NEW YORK (AP) — Finding a new place to rent can be challenging, and skyrocketing rents have made it especially hard this year. But there are things you can do to make the process easier. senior managing editor Brian Carberry says that before anything else, you need to ask yourself what your priorities are. If you’re not sure how to calculate how much rent you can afford, Zumper’s Rent Affordability Calculator allows you to estimate how much you can pay per month according to your location, monthly income, and monthly expenses. Then you can consider things like location and amenities.


Australia central bank lifts cash rate to 2.35% in 5th hike

CANBERRA, Australia (AP) — Australia’s central bank has boosted its benchmark interest rate for a fifth consecutive month to a seven-year high of 2.35%.The Reserve Bank of Australia’s decision on Tuesday was the cash rate’s fourth consecutive hike of half a percentage point. When the bank lifted the rate by a quarter percentage point at its monthly board meeting in May, it was the first rate hike in more than 11 years. It’s now at its highest point since Feb. 2015. Reserve Bank Governor Philip Lowe says there are more rate hikes ahead a monthly board meetings as directors attempt to reduce inflation to a target band of 2% to 3%. Australian inflation is running at 6.1%.


Germany plans to drop mask-wearing mandate on planes

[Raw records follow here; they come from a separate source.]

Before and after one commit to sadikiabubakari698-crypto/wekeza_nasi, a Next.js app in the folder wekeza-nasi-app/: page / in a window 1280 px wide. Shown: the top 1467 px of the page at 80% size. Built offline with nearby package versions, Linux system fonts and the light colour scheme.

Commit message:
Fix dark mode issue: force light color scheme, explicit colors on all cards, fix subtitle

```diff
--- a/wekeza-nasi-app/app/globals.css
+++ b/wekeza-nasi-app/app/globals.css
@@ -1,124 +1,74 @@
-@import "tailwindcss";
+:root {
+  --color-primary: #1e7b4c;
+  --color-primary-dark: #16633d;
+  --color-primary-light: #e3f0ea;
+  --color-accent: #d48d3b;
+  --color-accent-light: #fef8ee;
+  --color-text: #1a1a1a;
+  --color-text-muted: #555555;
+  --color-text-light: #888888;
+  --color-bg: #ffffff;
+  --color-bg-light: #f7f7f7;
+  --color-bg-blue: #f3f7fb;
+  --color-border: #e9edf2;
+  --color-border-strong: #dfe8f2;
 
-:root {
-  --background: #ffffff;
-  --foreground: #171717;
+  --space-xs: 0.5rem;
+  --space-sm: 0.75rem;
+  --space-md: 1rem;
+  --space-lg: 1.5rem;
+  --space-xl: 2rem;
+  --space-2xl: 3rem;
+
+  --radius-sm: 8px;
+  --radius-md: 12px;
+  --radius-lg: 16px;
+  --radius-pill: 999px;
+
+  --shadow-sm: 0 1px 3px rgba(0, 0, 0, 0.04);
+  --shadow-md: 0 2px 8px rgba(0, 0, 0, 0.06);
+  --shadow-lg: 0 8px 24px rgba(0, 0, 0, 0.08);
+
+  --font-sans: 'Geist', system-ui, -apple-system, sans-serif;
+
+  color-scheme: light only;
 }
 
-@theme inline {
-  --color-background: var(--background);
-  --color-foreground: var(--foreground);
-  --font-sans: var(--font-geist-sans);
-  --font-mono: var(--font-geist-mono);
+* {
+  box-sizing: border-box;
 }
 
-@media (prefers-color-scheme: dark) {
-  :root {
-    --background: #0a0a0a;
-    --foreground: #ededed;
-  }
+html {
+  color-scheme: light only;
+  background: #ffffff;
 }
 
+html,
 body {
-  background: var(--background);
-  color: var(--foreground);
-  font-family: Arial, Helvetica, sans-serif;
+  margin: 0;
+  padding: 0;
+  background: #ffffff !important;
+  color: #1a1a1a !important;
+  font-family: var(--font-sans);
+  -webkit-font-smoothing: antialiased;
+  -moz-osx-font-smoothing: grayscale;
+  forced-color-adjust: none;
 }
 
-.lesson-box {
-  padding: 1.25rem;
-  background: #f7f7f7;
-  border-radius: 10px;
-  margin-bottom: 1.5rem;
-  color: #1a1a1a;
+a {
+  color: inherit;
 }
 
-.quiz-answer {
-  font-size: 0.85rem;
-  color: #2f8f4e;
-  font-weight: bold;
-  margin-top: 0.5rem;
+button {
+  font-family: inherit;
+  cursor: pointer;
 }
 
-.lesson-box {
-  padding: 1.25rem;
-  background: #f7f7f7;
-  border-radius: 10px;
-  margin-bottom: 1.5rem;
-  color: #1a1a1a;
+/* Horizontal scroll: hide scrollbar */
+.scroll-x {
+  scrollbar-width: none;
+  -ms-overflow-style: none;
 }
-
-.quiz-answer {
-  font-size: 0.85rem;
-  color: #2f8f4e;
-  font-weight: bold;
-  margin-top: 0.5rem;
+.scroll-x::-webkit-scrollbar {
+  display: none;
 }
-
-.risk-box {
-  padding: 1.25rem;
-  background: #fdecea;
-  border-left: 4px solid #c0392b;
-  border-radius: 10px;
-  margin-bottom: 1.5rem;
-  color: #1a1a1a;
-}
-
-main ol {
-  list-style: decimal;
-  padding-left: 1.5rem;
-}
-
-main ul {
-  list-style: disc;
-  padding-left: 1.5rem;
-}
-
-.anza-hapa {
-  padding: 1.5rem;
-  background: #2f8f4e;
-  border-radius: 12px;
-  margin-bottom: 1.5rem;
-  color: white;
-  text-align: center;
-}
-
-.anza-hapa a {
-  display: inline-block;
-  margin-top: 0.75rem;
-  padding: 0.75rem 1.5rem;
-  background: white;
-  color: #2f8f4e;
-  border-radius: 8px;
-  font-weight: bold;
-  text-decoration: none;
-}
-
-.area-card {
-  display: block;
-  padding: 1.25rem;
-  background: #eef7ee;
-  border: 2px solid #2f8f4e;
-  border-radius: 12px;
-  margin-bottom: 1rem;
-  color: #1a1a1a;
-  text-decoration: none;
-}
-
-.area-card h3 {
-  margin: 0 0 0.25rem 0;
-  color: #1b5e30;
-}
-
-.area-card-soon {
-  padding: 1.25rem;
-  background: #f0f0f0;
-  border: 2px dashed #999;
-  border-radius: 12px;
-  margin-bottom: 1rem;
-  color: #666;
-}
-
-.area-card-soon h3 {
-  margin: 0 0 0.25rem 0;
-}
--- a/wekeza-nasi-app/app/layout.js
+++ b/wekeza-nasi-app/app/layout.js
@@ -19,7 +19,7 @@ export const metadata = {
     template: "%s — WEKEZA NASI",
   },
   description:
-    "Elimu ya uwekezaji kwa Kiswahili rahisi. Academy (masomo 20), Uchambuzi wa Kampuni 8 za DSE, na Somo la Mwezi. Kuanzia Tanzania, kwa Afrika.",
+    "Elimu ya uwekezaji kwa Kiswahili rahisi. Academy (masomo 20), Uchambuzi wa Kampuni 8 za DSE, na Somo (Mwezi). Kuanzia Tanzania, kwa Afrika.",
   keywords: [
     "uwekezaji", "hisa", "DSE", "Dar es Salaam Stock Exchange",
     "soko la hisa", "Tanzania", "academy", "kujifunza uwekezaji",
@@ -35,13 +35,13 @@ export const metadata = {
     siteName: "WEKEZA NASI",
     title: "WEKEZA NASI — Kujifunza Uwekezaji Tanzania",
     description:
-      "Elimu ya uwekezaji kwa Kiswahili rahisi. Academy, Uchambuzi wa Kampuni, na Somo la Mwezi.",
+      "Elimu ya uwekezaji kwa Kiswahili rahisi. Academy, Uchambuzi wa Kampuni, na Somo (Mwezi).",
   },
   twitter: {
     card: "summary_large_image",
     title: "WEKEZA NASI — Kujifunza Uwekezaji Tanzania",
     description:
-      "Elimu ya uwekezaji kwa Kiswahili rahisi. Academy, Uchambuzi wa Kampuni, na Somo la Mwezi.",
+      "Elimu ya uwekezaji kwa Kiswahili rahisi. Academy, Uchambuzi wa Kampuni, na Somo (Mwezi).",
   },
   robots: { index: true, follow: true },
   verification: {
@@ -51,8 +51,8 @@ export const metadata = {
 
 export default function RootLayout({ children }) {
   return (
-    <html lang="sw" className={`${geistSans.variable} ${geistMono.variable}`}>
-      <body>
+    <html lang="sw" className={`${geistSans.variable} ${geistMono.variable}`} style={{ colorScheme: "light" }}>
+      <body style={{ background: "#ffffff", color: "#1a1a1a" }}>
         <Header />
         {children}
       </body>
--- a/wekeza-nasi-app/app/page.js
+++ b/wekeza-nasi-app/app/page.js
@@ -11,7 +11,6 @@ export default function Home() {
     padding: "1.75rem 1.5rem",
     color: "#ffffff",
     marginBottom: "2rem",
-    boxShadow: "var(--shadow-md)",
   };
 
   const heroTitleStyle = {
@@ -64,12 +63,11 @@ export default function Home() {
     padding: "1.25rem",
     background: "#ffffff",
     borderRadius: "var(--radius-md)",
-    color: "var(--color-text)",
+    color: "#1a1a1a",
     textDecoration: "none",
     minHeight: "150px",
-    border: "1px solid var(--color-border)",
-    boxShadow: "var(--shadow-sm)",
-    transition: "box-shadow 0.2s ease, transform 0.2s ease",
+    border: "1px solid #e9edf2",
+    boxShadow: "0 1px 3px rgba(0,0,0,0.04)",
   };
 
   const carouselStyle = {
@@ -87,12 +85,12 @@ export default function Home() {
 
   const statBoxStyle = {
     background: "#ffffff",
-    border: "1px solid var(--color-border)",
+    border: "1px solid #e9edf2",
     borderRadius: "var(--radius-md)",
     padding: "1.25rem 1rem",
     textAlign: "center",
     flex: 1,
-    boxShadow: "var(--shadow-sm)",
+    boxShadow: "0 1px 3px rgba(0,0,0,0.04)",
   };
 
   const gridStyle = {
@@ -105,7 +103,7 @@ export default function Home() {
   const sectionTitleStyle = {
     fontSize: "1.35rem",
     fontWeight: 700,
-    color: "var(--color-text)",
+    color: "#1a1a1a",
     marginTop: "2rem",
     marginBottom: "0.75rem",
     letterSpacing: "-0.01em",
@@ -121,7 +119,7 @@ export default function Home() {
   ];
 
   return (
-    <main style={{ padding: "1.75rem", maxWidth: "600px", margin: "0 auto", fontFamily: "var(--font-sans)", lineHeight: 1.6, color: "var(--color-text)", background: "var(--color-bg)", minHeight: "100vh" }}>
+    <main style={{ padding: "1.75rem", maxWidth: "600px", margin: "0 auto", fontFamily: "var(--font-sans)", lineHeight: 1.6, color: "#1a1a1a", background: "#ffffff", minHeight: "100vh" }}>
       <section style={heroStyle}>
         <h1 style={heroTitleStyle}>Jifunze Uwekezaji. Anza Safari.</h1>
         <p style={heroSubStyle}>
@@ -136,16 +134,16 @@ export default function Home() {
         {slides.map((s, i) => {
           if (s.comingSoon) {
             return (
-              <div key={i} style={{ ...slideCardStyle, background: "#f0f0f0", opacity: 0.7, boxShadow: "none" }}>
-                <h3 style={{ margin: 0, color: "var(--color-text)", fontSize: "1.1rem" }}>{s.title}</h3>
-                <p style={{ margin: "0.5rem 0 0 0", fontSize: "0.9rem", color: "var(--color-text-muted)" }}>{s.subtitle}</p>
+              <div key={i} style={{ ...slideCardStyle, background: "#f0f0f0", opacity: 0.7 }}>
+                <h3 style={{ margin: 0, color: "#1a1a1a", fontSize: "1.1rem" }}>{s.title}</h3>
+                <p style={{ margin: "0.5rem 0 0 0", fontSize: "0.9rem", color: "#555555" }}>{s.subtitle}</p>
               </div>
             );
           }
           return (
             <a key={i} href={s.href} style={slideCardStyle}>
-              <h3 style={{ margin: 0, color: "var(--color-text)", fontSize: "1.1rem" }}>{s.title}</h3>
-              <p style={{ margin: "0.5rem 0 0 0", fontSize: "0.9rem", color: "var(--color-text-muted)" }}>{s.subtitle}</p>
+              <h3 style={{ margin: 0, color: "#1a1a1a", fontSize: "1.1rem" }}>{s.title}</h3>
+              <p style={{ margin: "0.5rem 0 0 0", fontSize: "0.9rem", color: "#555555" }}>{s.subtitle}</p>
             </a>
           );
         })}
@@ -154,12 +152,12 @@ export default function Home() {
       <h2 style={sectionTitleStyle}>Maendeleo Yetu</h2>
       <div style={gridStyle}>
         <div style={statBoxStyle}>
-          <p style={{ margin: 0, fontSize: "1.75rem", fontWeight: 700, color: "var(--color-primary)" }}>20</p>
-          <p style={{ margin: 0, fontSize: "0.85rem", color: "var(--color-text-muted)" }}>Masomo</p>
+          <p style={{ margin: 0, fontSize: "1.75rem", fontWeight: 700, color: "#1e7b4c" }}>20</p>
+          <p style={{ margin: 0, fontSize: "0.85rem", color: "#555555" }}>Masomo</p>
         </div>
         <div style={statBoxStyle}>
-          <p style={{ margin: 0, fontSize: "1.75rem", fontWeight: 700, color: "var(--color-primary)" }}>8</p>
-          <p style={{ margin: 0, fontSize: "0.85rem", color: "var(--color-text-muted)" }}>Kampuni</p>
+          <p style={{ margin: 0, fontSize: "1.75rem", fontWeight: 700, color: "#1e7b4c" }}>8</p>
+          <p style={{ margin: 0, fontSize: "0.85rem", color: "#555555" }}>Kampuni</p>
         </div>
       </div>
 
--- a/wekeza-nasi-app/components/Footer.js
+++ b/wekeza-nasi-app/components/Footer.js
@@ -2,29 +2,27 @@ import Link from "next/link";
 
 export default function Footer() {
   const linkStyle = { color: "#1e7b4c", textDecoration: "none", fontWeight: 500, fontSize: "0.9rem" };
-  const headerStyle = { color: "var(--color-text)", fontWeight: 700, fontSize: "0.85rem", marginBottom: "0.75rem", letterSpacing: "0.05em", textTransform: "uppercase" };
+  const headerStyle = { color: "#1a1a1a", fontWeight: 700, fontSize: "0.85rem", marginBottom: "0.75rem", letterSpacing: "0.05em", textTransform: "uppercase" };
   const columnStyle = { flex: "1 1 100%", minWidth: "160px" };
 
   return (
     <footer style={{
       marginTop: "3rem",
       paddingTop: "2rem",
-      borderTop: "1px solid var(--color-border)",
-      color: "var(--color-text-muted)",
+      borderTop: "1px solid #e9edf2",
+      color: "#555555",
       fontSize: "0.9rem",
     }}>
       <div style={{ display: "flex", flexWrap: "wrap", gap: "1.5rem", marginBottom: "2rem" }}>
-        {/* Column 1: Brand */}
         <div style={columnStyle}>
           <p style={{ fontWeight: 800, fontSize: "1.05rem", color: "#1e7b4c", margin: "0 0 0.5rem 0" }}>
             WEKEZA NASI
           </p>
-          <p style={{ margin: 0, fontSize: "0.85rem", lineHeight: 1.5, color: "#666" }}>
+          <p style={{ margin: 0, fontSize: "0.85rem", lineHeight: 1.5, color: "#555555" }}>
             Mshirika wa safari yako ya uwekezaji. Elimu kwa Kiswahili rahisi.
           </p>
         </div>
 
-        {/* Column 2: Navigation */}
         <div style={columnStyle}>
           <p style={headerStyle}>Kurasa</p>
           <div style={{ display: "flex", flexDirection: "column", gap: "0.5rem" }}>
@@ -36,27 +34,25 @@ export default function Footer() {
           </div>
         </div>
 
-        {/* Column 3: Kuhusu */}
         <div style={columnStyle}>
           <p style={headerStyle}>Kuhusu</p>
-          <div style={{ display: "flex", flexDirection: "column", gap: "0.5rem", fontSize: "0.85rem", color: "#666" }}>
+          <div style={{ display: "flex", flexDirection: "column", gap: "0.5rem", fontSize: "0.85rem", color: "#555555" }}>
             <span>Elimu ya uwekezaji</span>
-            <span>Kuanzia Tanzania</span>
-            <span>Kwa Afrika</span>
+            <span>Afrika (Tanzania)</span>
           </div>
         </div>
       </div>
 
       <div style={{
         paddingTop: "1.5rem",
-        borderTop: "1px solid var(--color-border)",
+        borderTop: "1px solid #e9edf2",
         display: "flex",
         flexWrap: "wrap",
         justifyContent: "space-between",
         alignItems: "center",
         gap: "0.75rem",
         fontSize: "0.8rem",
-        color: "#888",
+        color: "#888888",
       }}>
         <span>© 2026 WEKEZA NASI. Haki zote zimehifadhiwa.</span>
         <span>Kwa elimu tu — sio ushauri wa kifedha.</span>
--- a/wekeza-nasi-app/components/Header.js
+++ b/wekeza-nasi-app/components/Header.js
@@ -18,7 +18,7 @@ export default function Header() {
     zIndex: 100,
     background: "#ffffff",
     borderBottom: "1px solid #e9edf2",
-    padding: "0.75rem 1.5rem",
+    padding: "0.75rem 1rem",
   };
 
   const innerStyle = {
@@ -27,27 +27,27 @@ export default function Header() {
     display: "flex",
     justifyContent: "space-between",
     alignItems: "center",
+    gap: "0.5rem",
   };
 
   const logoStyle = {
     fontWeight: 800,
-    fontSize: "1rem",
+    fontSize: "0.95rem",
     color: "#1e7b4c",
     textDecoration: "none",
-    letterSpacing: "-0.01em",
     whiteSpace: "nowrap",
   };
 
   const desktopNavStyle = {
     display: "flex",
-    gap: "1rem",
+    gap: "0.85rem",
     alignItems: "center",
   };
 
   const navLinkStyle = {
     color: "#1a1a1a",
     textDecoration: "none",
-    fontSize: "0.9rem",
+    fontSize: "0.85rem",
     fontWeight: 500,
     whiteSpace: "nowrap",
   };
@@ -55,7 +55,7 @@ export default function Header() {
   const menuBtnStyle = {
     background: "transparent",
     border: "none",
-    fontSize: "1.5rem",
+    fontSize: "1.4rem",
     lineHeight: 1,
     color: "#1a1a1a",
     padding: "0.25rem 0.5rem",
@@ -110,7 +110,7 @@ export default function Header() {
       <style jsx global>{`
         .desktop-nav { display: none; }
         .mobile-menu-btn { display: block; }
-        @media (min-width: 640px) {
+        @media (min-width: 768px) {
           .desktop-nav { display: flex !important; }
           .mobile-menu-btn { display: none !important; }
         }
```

BERLIN (AP) — The German government plans to drop a requirement for people to wear masks on flights to and from the country. But the health minister said Tuesday that it could be reimposed if coronavirus cases rise sharply. The rules mandating masks on flights run through Sept. 23. The smallest party in the coalition government is the libertarian Free Democratic Party. It has pressed for an end to them. The initial draft for this fall’s rules foresaw an obligation to wear N95-type masks on planes as well as long-distance trains and buses. The health minister said Germany’s biggest airline has argued repeatedly that the mandate could no longer be implemented.